The fact-of-the-matter is that Chicago, just like the rest of the country, is deeply divided about how to respond to COVID. Teachers are split too. The enormous disparities in vaccinations and testing among different student populations was reported on during the lockout and demonstrates racial, class, and neighborhood divisions that also exist during this debate. CORE’s attempts at bargaining for the safety of children and educators during the Omicron surge was noble, but aside from the distribution of KN95 masks and promises by the district to test more students, CTU’s demands went largely unaddressed. The district rejected opt-out testing for students and also rejected district-wide remote learning (only individual schools with 30% of teachers absent or 40% of students instructed to quarantine will go remote). Members First has been eager to remind CTU members that they lost four days of pay in exchange for very little. 

A loss for CORE in May would be devastating for the Left and a huge victory for corporatists in Chicago.
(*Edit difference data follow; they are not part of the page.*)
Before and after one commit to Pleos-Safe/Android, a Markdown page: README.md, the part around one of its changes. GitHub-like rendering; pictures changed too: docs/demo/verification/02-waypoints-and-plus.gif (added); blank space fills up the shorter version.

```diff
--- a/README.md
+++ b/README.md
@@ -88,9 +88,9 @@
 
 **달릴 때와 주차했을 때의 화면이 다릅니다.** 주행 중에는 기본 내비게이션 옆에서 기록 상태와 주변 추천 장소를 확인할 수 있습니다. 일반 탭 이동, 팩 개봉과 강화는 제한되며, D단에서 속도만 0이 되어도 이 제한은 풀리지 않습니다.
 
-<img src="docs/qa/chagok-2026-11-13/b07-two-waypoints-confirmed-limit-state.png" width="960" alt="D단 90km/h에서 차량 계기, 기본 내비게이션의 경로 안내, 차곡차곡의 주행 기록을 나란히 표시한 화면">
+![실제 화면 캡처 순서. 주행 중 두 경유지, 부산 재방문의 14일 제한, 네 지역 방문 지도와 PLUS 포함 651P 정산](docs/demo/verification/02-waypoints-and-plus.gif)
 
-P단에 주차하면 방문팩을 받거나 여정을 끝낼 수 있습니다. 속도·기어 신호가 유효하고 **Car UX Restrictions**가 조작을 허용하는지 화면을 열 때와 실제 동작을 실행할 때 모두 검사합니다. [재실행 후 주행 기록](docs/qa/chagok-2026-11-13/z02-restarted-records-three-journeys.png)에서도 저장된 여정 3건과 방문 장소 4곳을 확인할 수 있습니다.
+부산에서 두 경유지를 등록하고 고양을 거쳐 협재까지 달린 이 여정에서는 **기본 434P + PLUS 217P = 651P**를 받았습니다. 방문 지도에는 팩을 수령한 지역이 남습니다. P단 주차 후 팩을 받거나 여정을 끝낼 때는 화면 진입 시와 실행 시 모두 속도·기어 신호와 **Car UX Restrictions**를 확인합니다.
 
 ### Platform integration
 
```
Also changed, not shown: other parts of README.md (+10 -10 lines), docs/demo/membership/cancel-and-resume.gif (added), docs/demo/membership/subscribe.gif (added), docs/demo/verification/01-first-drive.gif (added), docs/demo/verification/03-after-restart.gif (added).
Nothing would embolden the insidious network of privatizers within the field of education more than the defeat of CORE and the rise of conservative leadership. CORE’s defeat would be arguably the biggest victory for Mayor Lightfoot during her tenure. Members First’s tactics, which depict the actions of union leadership as divorced from the will of the rank-and-file and highlight the monetary consequences of labor actions, are the same tactics that have been used by conservative opponents of unions for decades. The anti-union Illinois Policy Institute that has sought to destroy CTU for years will do backflips if Members First wins. Members First claims that CORE has “politicized” education in Chicago, but of course we know that the conservative assault on public education far predates the rise of CORE.  
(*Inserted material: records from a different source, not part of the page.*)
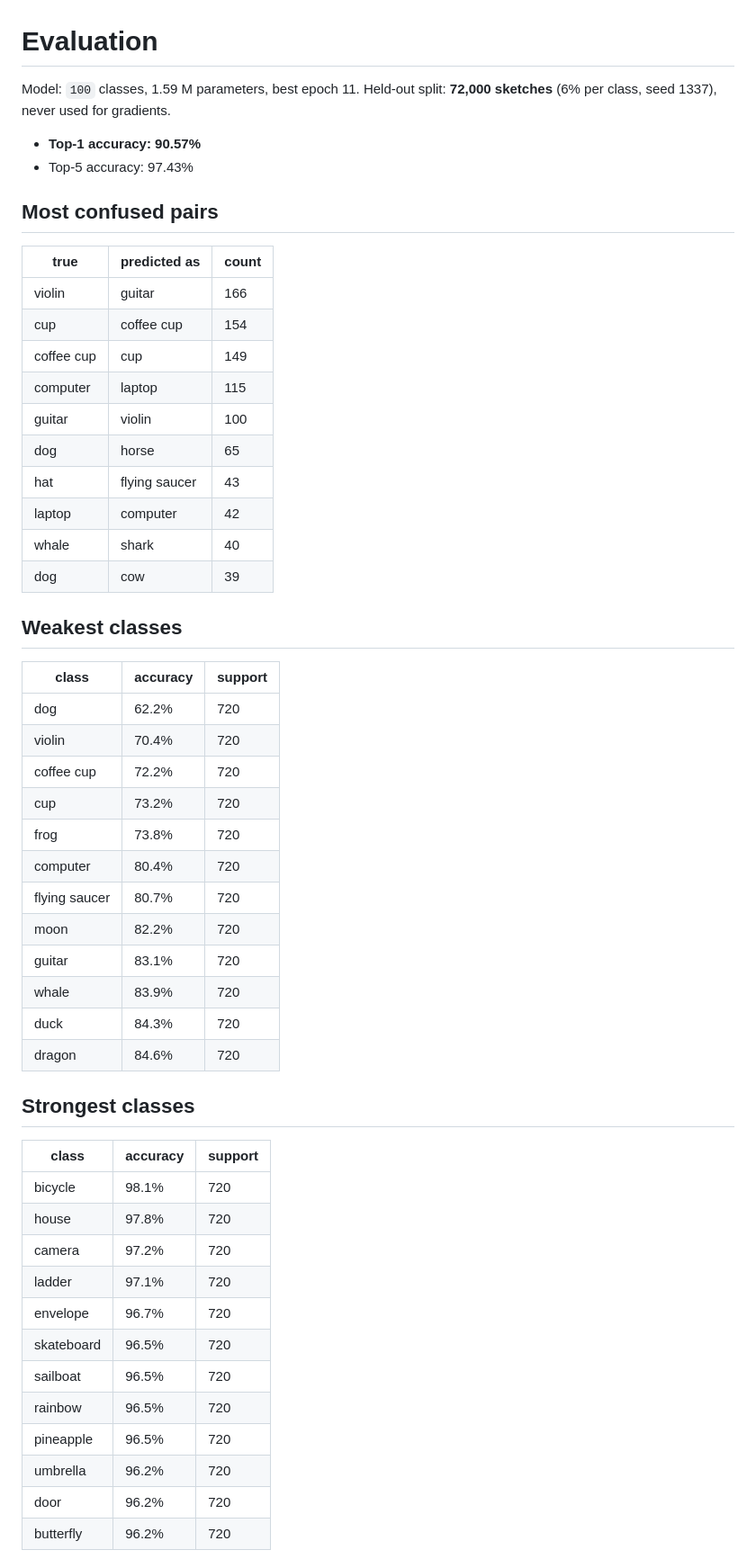
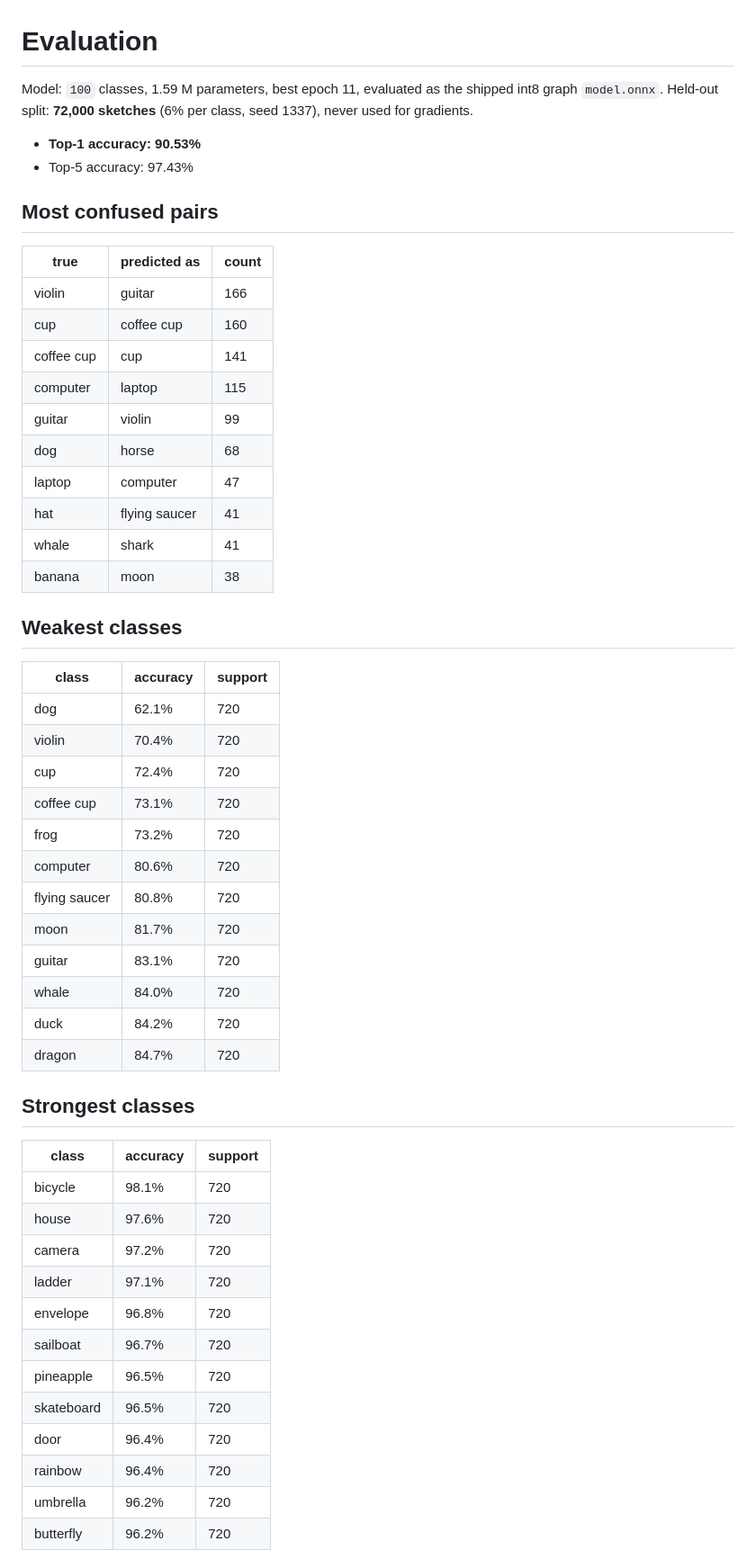
Before and after one commit to CoresCode/SketchSense, a Markdown page: docs/metrics.md, the part around the change. Shown at 90% size. Drawn GitHub-style.

```diff
--- a/docs/metrics.md
+++ b/docs/metrics.md
@@ -1,9 +1,9 @@
 # Evaluation
 
-Model: `100` classes, 1.59 M parameters, best epoch 11.
+Model: `100` classes, 1.59 M parameters, best epoch 11, evaluated as the shipped int8 graph `model.onnx`.
 Held-out split: **72,000 sketches** (6% per class, seed 1337), never used for gradients.
 
-* **Top-1 accuracy: 90.57%**
+* **Top-1 accuracy: 90.53%**
 * Top-5 accuracy: 97.43%
 
 ## Most confused pairs
@@ -11,48 +11,48 @@ Held-out split: **72,000 sketches** (6% per class, seed 1337), never used for gr
 | true | predicted as | count |
 |---|---|---|
 | violin | guitar | 166 |
-| cup | coffee cup | 154 |
-| coffee cup | cup | 149 |
+| cup | coffee cup | 160 |
+| coffee cup | cup | 141 |
 | computer | laptop | 115 |
-| guitar | violin | 100 |
-| dog | horse | 65 |
-| hat | flying saucer | 43 |
-| laptop | computer | 42 |
-| whale | shark | 40 |
-| dog | cow | 39 |
+| guitar | violin | 99 |
+| dog | horse | 68 |
+| laptop | computer | 47 |
+| hat | flying saucer | 41 |
+| whale | shark | 41 |
+| banana | moon | 38 |
 
 ## Weakest classes
 
 | class | accuracy | support |
 |---|---|---|
-| dog | 62.2% | 720 |
+| dog | 62.1% | 720 |
 | violin | 70.4% | 720 |
-| coffee cup | 72.2% | 720 |
-| cup | 73.2% | 720 |
-| frog | 73.8% | 720 |
-| computer | 80.4% | 720 |
-| flying saucer | 80.7% | 720 |
-| moon | 82.2% | 720 |
+| cup | 72.4% | 720 |
+| coffee cup | 73.1% | 720 |
+| frog | 73.2% | 720 |
+| computer | 80.6% | 720 |
+| flying saucer | 80.8% | 720 |
+| moon | 81.7% | 720 |
 | guitar | 83.1% | 720 |
-| whale | 83.9% | 720 |
-| duck | 84.3% | 720 |
-| dragon | 84.6% | 720 |
+| whale | 84.0% | 720 |
+| duck | 84.2% | 720 |
+| dragon | 84.7% | 720 |
 
 ## Strongest classes
 
 | class | accuracy | support |
 |---|---|---|
 | bicycle | 98.1% | 720 |
-| house | 97.8% | 720 |
+| house | 97.6% | 720 |
 | camera | 97.2% | 720 |
 | ladder | 97.1% | 720 |
-| envelope | 96.7% | 720 |
+| envelope | 96.8% | 720 |
+| sailboat | 96.7% | 720 |
+| pineapple | 96.5% | 720 |
 | skateboard | 96.5% | 720 |
-| sailboat | 96.5% | 720 |
-| rainbow | 96.5% | 720 |
-| pineapple | 96.5% | 720 |
+| door | 96.4% | 720 |
+| rainbow | 96.4% | 720 |
 | umbrella | 96.2% | 720 |
-| door | 96.2% | 720 |
 | butterfly | 96.2% | 720 |
 
 ![confusion matrix](confusion_matrix.png)
```
Also changed, not shown: README.md (+40 -5 lines), docs/DEPLOY.md (+2 -2 lines), docs/confusion_matrix.png, docs/screenshot.png, docs/shots/ai-draw.png, docs/shots/mobile.png, docs/shots/speed-round.png, 8 other files.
It is difficult to imagine how Chicago would be different today (and different going forward) if CORE were not leading CTU. CORE has energetically fought the trend of school closures, turnaround schools, and the proliferation of charter schools that had become commonplace within CPS. Because of CTU’s labor actions, there has been a shift away from those tactics by the mayor’s Board of Education. The recent CTU strikes have also won more nurses and social workers in schools and CORE’s lobbying in Springfield resulted in legislation to create an entirely elected school board in Chicago by 2027.
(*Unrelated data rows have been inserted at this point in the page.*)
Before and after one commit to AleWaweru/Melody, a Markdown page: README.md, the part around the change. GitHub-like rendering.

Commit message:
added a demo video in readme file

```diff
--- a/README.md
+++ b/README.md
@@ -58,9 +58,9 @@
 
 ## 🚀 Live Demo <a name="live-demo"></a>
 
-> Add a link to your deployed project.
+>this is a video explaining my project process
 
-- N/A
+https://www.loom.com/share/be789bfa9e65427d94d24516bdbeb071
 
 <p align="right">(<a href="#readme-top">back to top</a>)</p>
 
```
There is no question that the emerging Progressive and Socialist Caucuses in City Council would be weaker today without CTU’s endorsements and support. It is impossible to know just how popular Members First is at the moment, but Chicago’s socialists should take their threat seriously and work to combat it. If you know a CPS teacher, talk to them about how they plan to vote. If you are a CPS teacher, discuss the importance of this election with your colleagues. Independent political organizations in Chicago’s wards and the litany of progressive politicians that have benefitted from CTU’s endorsement and CORE’s organizing philosophy must remind Chicagoans of the importance of a militant teacher’s union. Now is not the time, as CORE grapples with a conservative backlash to its approach from within CTU and from the media, for silence.  

The last two years have been immensely taxing for workers across the world. The pandemic has also presented enormous challenges for students. The mayor’s lockout of CPS teachers in the midst of the pandemic created even more strains on children, parents, and teachers. The mayor’s actions created an opening for the conservative wing of CTU to take power. Chicago’s progressive and socialist Left should take notice.